The issue I see with doing something that involves so much repetition is that I fear I might lose some of my enthusiasm or spark. This is why I need the balance of both worlds. What I may lack in terms of formal education background or training (as of now), I make up with passion. The research aspect keeps me learning and giving me the ability to always have new material to share with others. The outreach component gives me the opportunity to feel like I’m making a difference and doing my part for science and the environmental movement.

How do I describe the balance of ornithology and education/outreach? Liaison. That is what I want to be. I don’t know how else to describe it. I want to take the science and ornithological research and translate that for everyone else to understand.

I’m finding it very difficult to do this though. With the way things are today, it seems as though the choice is either classroom or lab. I’m not happy settling with only those two options.

This all probably sounds stubborn or greedy, but if I’m going to follow what I’ve been taught and stressed by countless people over my life, then I need to “love what I do and do what I love.” And birds and talking about birds is what I love.

JER at Bird Rock, Cape St. Mary's, Newfoundland

JER at Bird Rock, Cape St. Mary’s, Newfoundland

Moving Like a Bird

Bird’s flying. It’s something that has made people envious and jealous for thousands of years. As birder’s we watch the birds fly for hours on end. As ornithologist’s we study how and why birds fly. And yet I question if we will ever truly understand it.

In ornithology classes, the Bernoulli Principle and what physics has to say in regards to explaining how birds can fly is taught. And yet, personally at least, it never really made sense. Until recently that is.

I went sailing for the first time with a friend over the summer. On the lakeshore, she told me all about how the sails and boat worked. She told me the conditions wanted for the best and fastest sail possible. And yet she never told me what it would feel like once we were sailing at the fastest speed we could reach. She didn’t tell me how thrilling it would be or how fast things could change. She didn’t tell me that it would help explain bird flight to me.Bald Eagle

As we sailed, my friend tried to explain everything to me again now that things were actually happening. However, all I could do was realize that the things that were making us move thru the water were the same things that make birds fly. Suddenly, it all made sense as to why northernly winds were preferred for spring migration and southernly winds were preferred for fall migration. It had always seemed backwards to me. Weren’t those winds going in the opposite direction that you wanted to go? Isn’t a wind that pushes you more helpful? But birds fly and I was sailing, not riding a bike. The sails “sung” the loudest and we were going the fastest when we were going straight into the wind with hair in our faces and hands holding our hats down so they wouldn’t blow off into the water.Sailing

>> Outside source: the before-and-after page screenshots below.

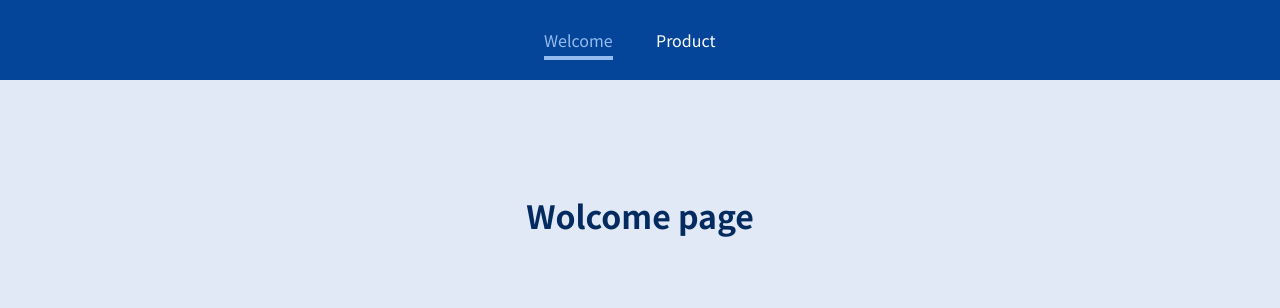
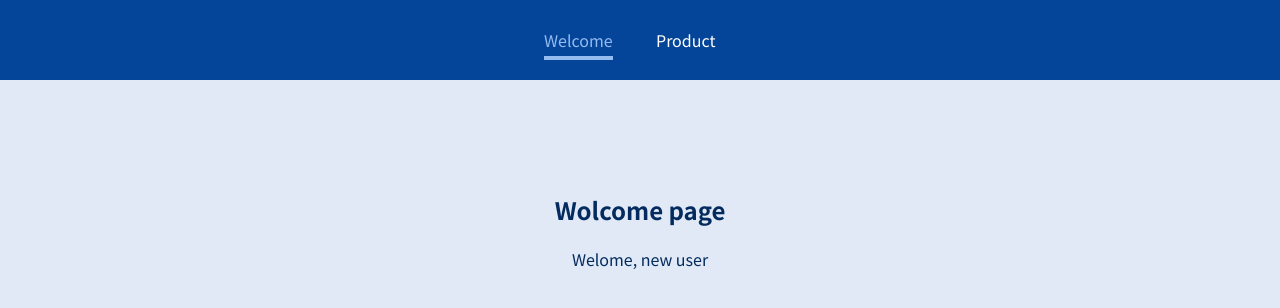
Before and after one commit to moshhasa/react_routing, a React (Create React App) app: page /welcome/new-user in a window 1280 px wide. Shown: the top 308 px of the page. Built offline with nearby package versions, Linux system fonts and the light colour scheme.

Commit message:
Implemented nested routing

```diff
--- a/src/pages/Welcome.js
+++ b/src/pages/Welcome.js
@@ -1,10 +1,15 @@
 import React from 'react'
+import { Route } from 'react-router'
 
 const Welcome = () => {
     return (
-        <h1>
-            Wolcome page
-        </h1>
+        <section>
+             <h1> Wolcome page</h1>
+             <Route path="/welcome/new-user">
+                <p>Welome, new user</p>
+             </Route>
+        </section>
+
     )
 }
 
```
Also changed, not shown: 1 other file (tests, documents, lock files or other folders).
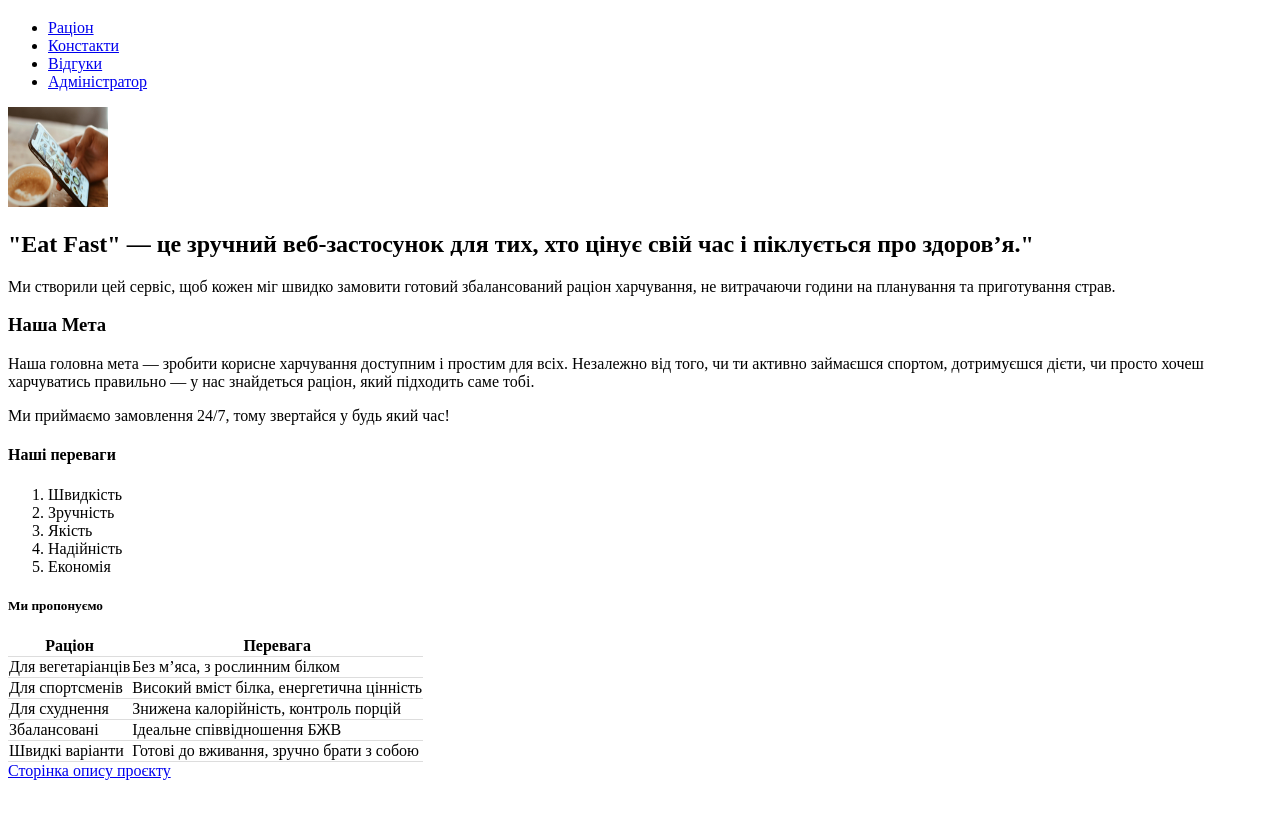
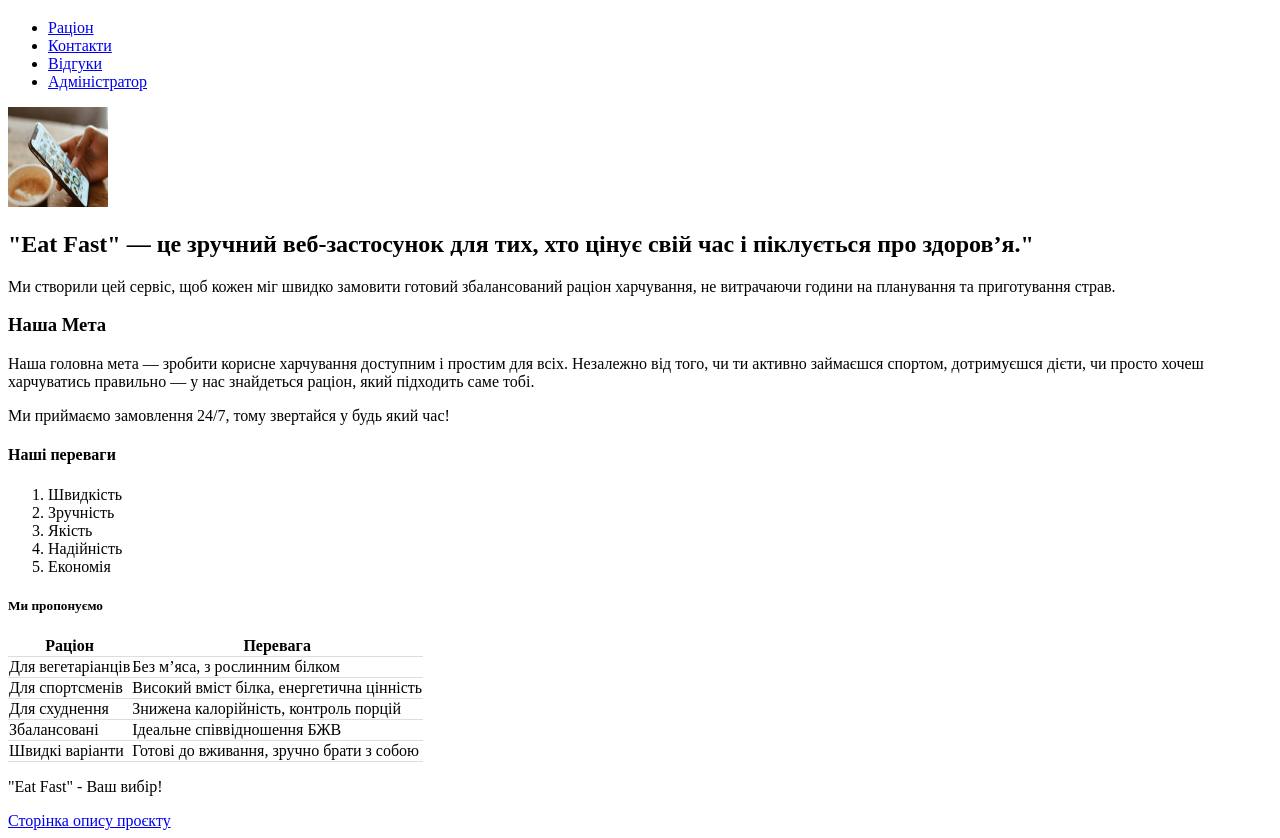
Before and after one commit to Nazar0725/--44_appWEB-HrytsiukNazar-FIOT-2025, a plain HTML site: page index.html in a window 1280 px wide. Shown: the part 61-899 px from the top of the page. Before the commit the page ends 849 px from the top, so only its background shows below. Drawn offline with Linux system fonts and the light colour scheme.

Commit message:
Update index.html

```diff
--- a/index.html
+++ b/index.html
@@ -18,12 +18,12 @@
 
 </head>
 <body>
-
+    <header>
     <div>
     <h1>"Eat Fast"</h1>
     <ul>
         <li><a href="#home">Раціон</a></li>
-        <li><a href="#contacts">Констакти</a></li>
+        <li><a href="#contacts">Контакти</a></li>
         <li><a href="#reviews">Відгуки</a></li>
         <li><a href="#admin">Адміністратор</a></li>
       </ul>
@@ -31,7 +31,10 @@
 
       <img src="img/pexels-kseverin-1542252.jpg" alt="title img" width="100" height="100">
 
-      <div>
+    </header>
+
+    <main>
+
 
         <div>
       <h2>"Eat Fast" — це зручний веб-застосунок для тих, хто цінує свій час і піклується про здоров’я."</h2>
@@ -88,8 +91,13 @@
         </tr>
         </table>
     </div>
+  </main>
+
+      <footer>
+        <p>"Eat Fast" - Ваш вибір!</p>
+      </footer>
 
       <a href="index_description.html" target="_blank">Сторінка опису проєкту</a>
-    </div>
+
 </body>
 </html>
```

To be honest I don’t think I can truly explain the “how” of sailing or flying. Physics has never been my strong suit. But I can explain that the feeling was incredible. To move so efficiently and so swiftly all because of wind and only wind. It made the birds that can just soar endlessly in the air, the ones I’ve seen all my life, even more impressive to me. The buteos, the vultures, the gulls, the swifts and swallows and all the rest. They flap, they glide, they soar, they fly. And it is flight that will always be part of what makes birds so magical to me.